[[ Data records open ]]
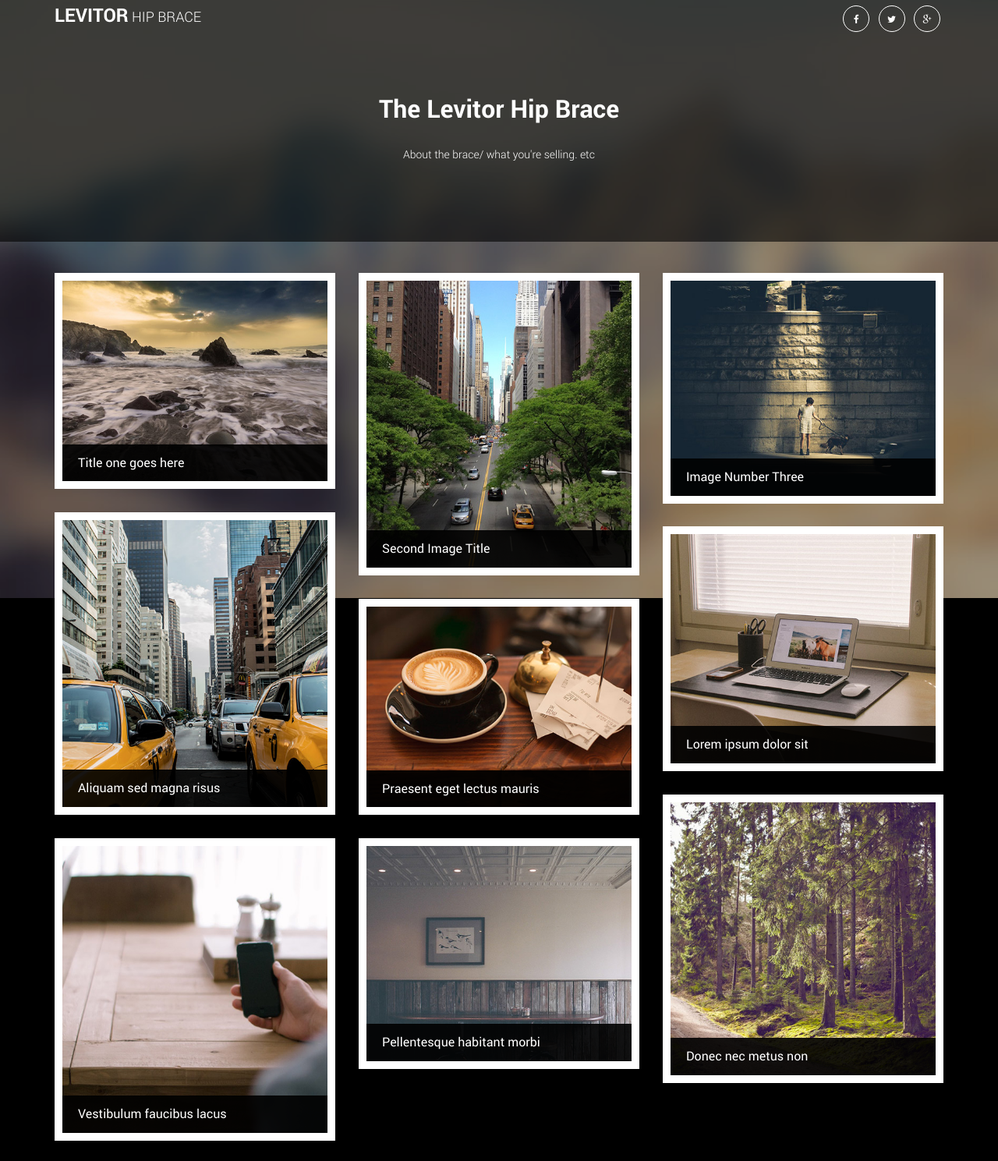
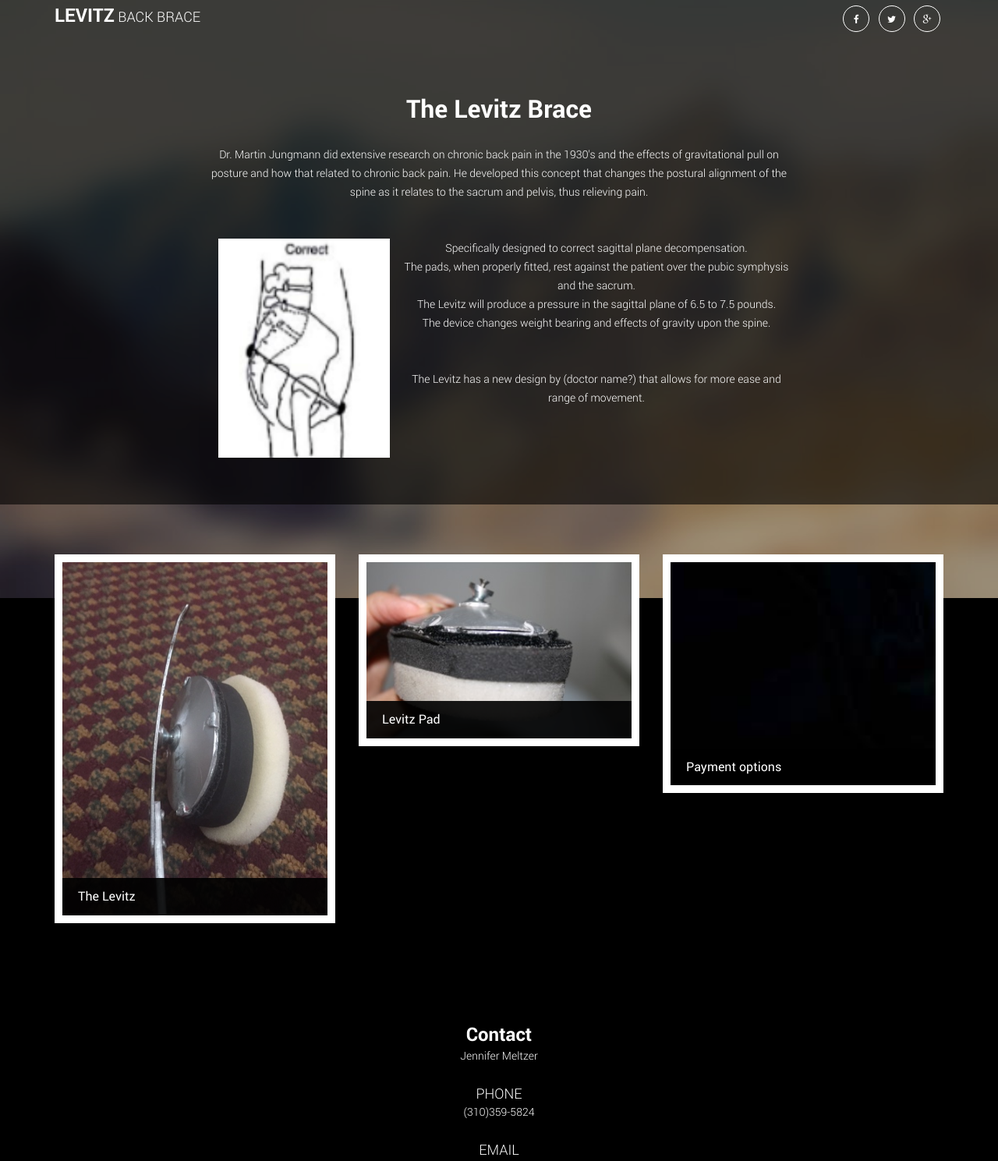
Before and after one commit to xbaii/Levitor, a plain HTML site: page index.html in a window 1280 px wide. Shown: the part 33-1522 px from the top of the page at 78% size. Drawn offline with Linux system fonts and the light colour scheme.

Commit message:
new updates

```diff
--- a/css/templatemo-style.css
+++ b/css/templatemo-style.css
@@ -413,7 +413,6 @@ h5 {
     }
 }
 
-
 .main-posts {
     position: relative;
     z-index: 6;
--- a/index.html
+++ b/index.html
@@ -36,7 +36,7 @@
         <div class="site-top">
             <div class="site-header clearfix">
                 <div class="container">
-                    <a href="#" class="site-brand pull-left"><strong>Levitor</strong> Hip Brace</a>
+                    <a href="#" class="site-brand pull-left"><strong>Levitz</strong> Back Brace</a>
                     <div class="social-icons pull-right">
                         <ul>
                             <li><a href="#" class="fa fa-facebook"></a></li>
@@ -52,62 +52,40 @@
                 <div class="container">
                     <div class="row">
                         <div class="col-md-offset-2 col-md-8 text-center">
-                            <h2>The Levitor Hip Brace</h2>
-                            <p>About the brace/ what you're selling. etc</p>
-                        </div>
-                    </div>
-                    <div class="row">
-                        <form action="#" method="post" class="subscribe-form">
-                            <!-- <fieldset class="col-md-offset-4 col-md-3 col-sm-8">
-                                <input type="email" id="subscribe-email" placeholder="Enter your email...">
-                            </fieldset> -->
-                            <!-- <fieldset class="col-md-5 col-sm-4">
-                                <input type="submit" id="subscribe-submit" class="button white" value="Subscribe!">
-                            </fieldset> -->
-                        </form>
-                    </div>
-                </div>
-            </div> <!-- .site-banner -->
-        </div> <!-- .site-top -->
-
-        <!-- MAIN POSTS -->
-        <div class="main-posts">
-            <div class="container">
-                <div class="row">
-                    <div class="blog-masonry masonry-true">
-                        <div class="post-masonry col-md-4 col-sm-6">
-                            <div class="post-thumb">
-                                <img src="images/1.jpg" alt="">
-                                <div class="title-over">
-                                    <h4><a href="#">Title one goes here</a></h4>
-                                </div>
-                                <div class="post-hover text-center">
+                            <h2>The Levitz Brace</h2>
+                            <p>Dr. Martin Jungmann did extensive research on chronic back pain in the 1930's and the effects of gravitational pull on posture and how that
+                              related to chronic back pain. He developed this concept that changes the postural alignment of the spine as it relates to the sacrum and pelvis,
+                              thus relieving pain. </p>
+                            <br />
+                            <br />
+                            <p> <img src="images/diagram.PNG" alt="" class="col-md-4 col-sm-6"> Specifically designed to correct sagittal plane decompensation.
+                            <p>The pads, when properly fitted, rest against the patient over the pubic symphysis
+                              and the sacrum.
+                            <p>The Levitz will produce a pressure in the sagittal plane of 6.5 to 7.5 pounds.</p>
+                            <p>The device changes weight bearing and effects of gravity upon the spine.</p>
+                            <br />
+                            <br />
+                            <p>The Levitz has a new design by (doctor name?) that allows for more ease and range of movement. </p>
+                            <br />
+                                <!-- <div class="post-hover text-center">
                                     <div class="inside">
-                                        <i class="fa fa-plus"></i>
-                                        <span class="date">25 Jan 2084</span>
-                                        <h4><a href="#">Title one goes here</a></h4>
-                                        <p>Cum sociis natoque penatibus et magnis dis parturient</p>
+                                        <i class="fa fa-plus"></i> -->
+                                        <!-- <span class="date">24 Jan 2084</span> -->
+                                        <!-- <h4><a href="#">Wearing the Levitz</a></h4>
+                                        <p>Pads, when properly fitted, rest against the patient over the pubic symphysis and the sacrum.</p>
                                     </div>
                                 </div>
-                            </div>
+                            </div> -->
+                          </div>
+                      </div>
                         </div> <!-- /.post-masonry -->
-                        <div class="post-masonry col-md-4 col-sm-6">
-                            <div class="post-thumb">
-                                <img src="images/2.jpg" alt="">
-                                <div class="title-over">
-                                    <h4><a href="#">Second Image Title</a></h4>
-                                </div>
-                                <div class="post-hover text-center">
-                                    <div class="inside">
-                                        <i class="fa fa-plus"></i>
-                                        <span class="date">24 Jan 2084</span>
-                                        <h4><a href="#">Second Image Title</a></h4>
-                                        <p>Donec venenatis libero sapien, eu condimentum lacus</p>
-                                    </div>
-                                </div>
-                            </div>
-                        </div> <!-- /.post-masonry -->
-                        <div class="post-masonry col-md-4 col-sm-6">
+                  </div> <!-- .site-banner -->
+              </div> <!-- .site-top -->
+
+
+
+<!--MAIN POSTS-->
+                        <!-- <div class="post-masonry col-md-4 col-sm-6">
                             <div class="post-thumb">
                                 <img src="images/3.jpg" alt="">
                                 <div class="title-over">
@@ -123,98 +101,59 @@
                                 </div>
                             </div>
                         </div> <!-- /.post-masonry -->
+                      </div>
+                    </div>
+                  </div>
+                </div>
+                <br />
+                <div class="main-posts">
+                  <div class="container">
+                    <div class="row">
+                      <div class="blog-masonry masonry-true">
                         <div class="post-masonry col-md-4 col-sm-6">
                             <div class="post-thumb">
-                                <img src="images/4.jpg" alt="">
+                                <img src="images/levitz2.JPG" alt="">
                                 <div class="title-over">
-                                    <h4><a href="#">Aliquam sed magna risus</a></h4>
+                                    <h4><a href="#">The Levitz</a></h4>
                                 </div>
                                 <div class="post-hover text-center">
                                     <div class="inside">
                                         <i class="fa fa-plus"></i>
-                                        <span class="date">22 Jan 2084</span>
-                                        <h4><a href="#">Aliquam sed magna risus</a></h4>
-                                        <p>Praesent pharetra blandit ex sed imperdiet</p>
+                                        <h4><a href="#">Levitz</a></h4>
+                                        <p>Includes brace and two pads.</p>
+                                        <br /><p>$500</p>
                                     </div>
                                 </div>
                             </div>
                         </div> <!-- /.post-masonry -->
                         <div class="post-masonry col-md-4 col-sm-6">
                             <div class="post-thumb">
-                                <img src="images/5.jpg" alt="">
+                                <img src="images/pad1.jpg" alt="">
                                 <div class="title-over">
-                                    <h4><a href="#">Lorem ipsum dolor sit</a></h4>
+                                    <h4><a href="#">Levitz Pad</a></h4>
                                 </div>
                                 <div class="post-hover text-center">
                                     <div class="inside">
                                         <i class="fa fa-plus"></i>
-                                        <span class="date">21 Jan 2084</span>
-                                        <h4><a href="#">Lorem ipsum dolor sit</a></h4>
-                                        <p>Vestibulum faucibus lacus ac risus efficitur</p>
+                                        <h4><a href="#">Levitz Pad</a></h4>
+                                        <p>Includes one replacement pad.</p>
+                                        <br /><p> $75</p>
                                     </div>
                                 </div>
                             </div>
                         </div> <!-- /.post-masonry -->
                         <div class="post-masonry col-md-4 col-sm-6">
                             <div class="post-thumb">
-                                <img src="images/6.jpg" alt="">
+                                <img src="images/black.jpeg" alt="">
                                 <div class="title-over">
-                                    <h4><a href="#">Praesent eget lectus mauris</a></h4>
+                                    <h4><a href="#">Payment options</a></h4>
                                 </div>
                                 <div class="post-hover text-center">
                                     <div class="inside">
                                         <i class="fa fa-plus"></i>
-                                        <span class="date">20 Jan 2084</span>
-                                        <h4><a href="#">Praesent eget lectus mauris</a></h4>
-                                        <p>Morbi placerat pellentesque tortor, sed auctor dolor</p>
-                                    </div>
-                                </div>
-                            </div>
-                        </div> <!-- /.post-masonry -->
-                        <div class="post-masonry col-md-4 col-sm-6">
-                            <div class="post-thumb">
-                                <img src="images/7.jpg" alt="">
-                                <div class="title-over">
-                                    <h4><a href="#">Donec nec metus non</a></h4>
-                                </div>
-                                <div class="post-hover text-center">
-                                    <div class="inside">
-                                        <i class="fa fa-plus"></i>
-                                        <span class="date">15 Jan 2084</span>
-                                        <h4><a href="#">Donec nec metus non</a></h4>
-                                        <p>Phasellus eu sapien sagittis, sodales neque ac</p>
-                                    </div>
-                                </div>
-                            </div>
-                        </div> <!-- /.post-masonry -->
-                        <div class="post-masonry col-md-4 col-sm-6">
-                            <div class="post-thumb">
-                                <img src="images/8.jpg" alt="">
-                                <div class="title-over">
-                                    <h4><a href="#">Vestibulum faucibus lacus</a></h4>
-                                </div>
-                                <div class="post-hover text-center">
-                                    <div class="inside">
-                                        <i class="fa fa-plus"></i>
-                                        <span class="date">14 Jan 2084</span>
-                                        <h4><a href="#">Vestibulum faucibus lacus</a></h4>
-                                        <p>In aliquet et tellus in iaculis. Ut fermentum quis tellus</p>
-                                    </div>
-                                </div>
-                            </div>
-                        </div> <!-- /.post-masonry -->
-                        <div class="post-masonry col-md-4 col-sm-6">
-                            <div class="post-thumb">
-                                <img src="images/9.jpg" alt="">
-                                <div class="title-over">
-                                    <h4><a href="#">Pellentesque habitant morbi</a></h4>
-                                </div>
-                                <div class="post-hover text-center">
-                                    <div class="inside">
-                                        <i class="fa fa-plus"></i>
-                                        <span class="date">13 Jan 2084</span>
-                                        <h4><a href="#">Pellentesque habitant morbi</a></h4>
-                                        <p>Fusce ullamcorper diam vel arcu scelerisque</p>
+                                        <h4><a href="#">Payment options</a></h4>
+                                        <p>Prices do not include shipping & handling</p>
+                                        <p>Currently accepting payment through paypal or check/money orders</p>
                                     </div>
                                 </div>
                             </div>
@@ -230,6 +169,7 @@
                 <div class="row">
                     <div class="col-md-12 text-center">
                       <p class="contact"><strong>Contact</strong></p>
+                      <p>Jennifer Meltzer</p>
                       <br /><p class="contact-det">Phone </p> (310)359-5824</p>
                       <br /><p class="contact-det">Email </p> jpmeltzer@aol.com</p>
                         <br /><div class="social-icons">
@@ -243,8 +183,8 @@
                 </div>
                 <div class="row">
                     <div class="col-md-12 text-center">
-                        <p class="copyright-text">Copyright &copy; 2084 Company Name
-                        | Photos by <a rel="nofollow" href="http://unsplash.com">Unsplash</a></p>
+                        <!-- <p class="copyright-text">Copyright &copy; 2084 Company Name
+                        | Photos by <a rel="nofollow" href="http://unsplash.com">Unsplash</a></p> -->
                     </div>
                 </div>
             </div>
```
Also changed, not shown: images/1.jpg (deleted), images/2.jpg (deleted), images/3.jpg (deleted), images/4.jpg (deleted), images/5.jpg (deleted), images/6.jpg (deleted), images/7.jpg (deleted), images/8.jpg (deleted), images/9.jpg (deleted), images/black.jpeg (added), images/diagram.PNG (added), images/levitz2.JPG (added), images/pad1.jpg (added), images/pad2.jpg (added).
[[ Data records closed ]]
Say how many lines in the data include the string "dolor", giving the number alone.

3